Problem statement: What is the number of lines in the data that hold the string "Daviedniki"? Reply with that number only.
##### Records shown
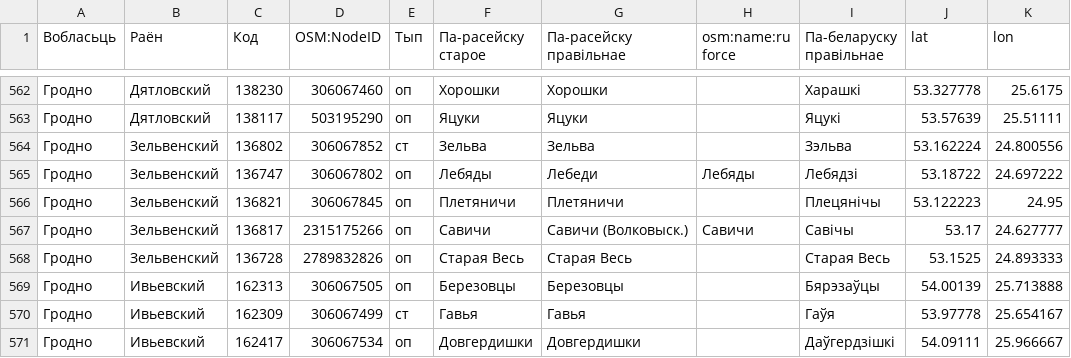
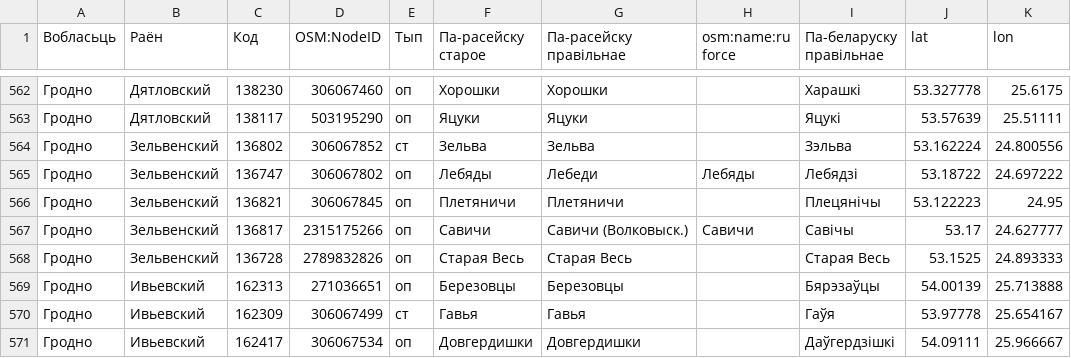
Before and after one commit to OsmBelarus/Databases, a CSV file: Daviedniki/Cyhunka.csv, drawn as a sheet; only a part is shown, gaps mark what is left out; the diff covers the shown part only; the diff names each change by its address in the sheet, - before the commit and + after, or states it on an @@ line.

```diff
--- a/Daviedniki/Cyhunka.csv
+++ b/Daviedniki/Cyhunka.csv
-D569 (OSM:NodeID): 306067505
+D569 (OSM:NodeID): 271036651
```
Also changed, not shown: 8 edited cells elsewhere in this file.
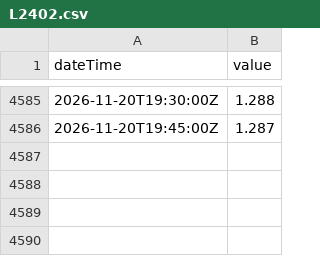
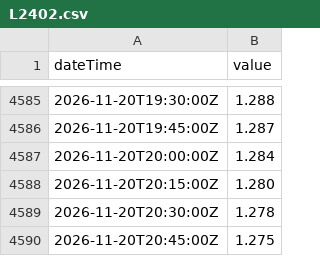
Before and after one commit to bengtgale/ure-levels, a CSV file: data/L2402.csv, drawn as a sheet; only a part is shown, gaps mark what is left out.

```diff
--- a/data/L2402.csv
+++ b/data/L2402.csv
@@ -4586 +4586,5 @@ dateTime,value
 2026-11-20T19:45:00Z,1.287
+2026-11-20T20:00:00Z,1.284
+2026-11-20T20:15:00Z,1.280
+2026-11-20T20:30:00Z,1.278
+2026-11-20T20:45:00Z,1.275
```
Also changed, not shown: data/F2202.csv, data/F2206.csv, 6 other files.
##########
Response to the exercise: 3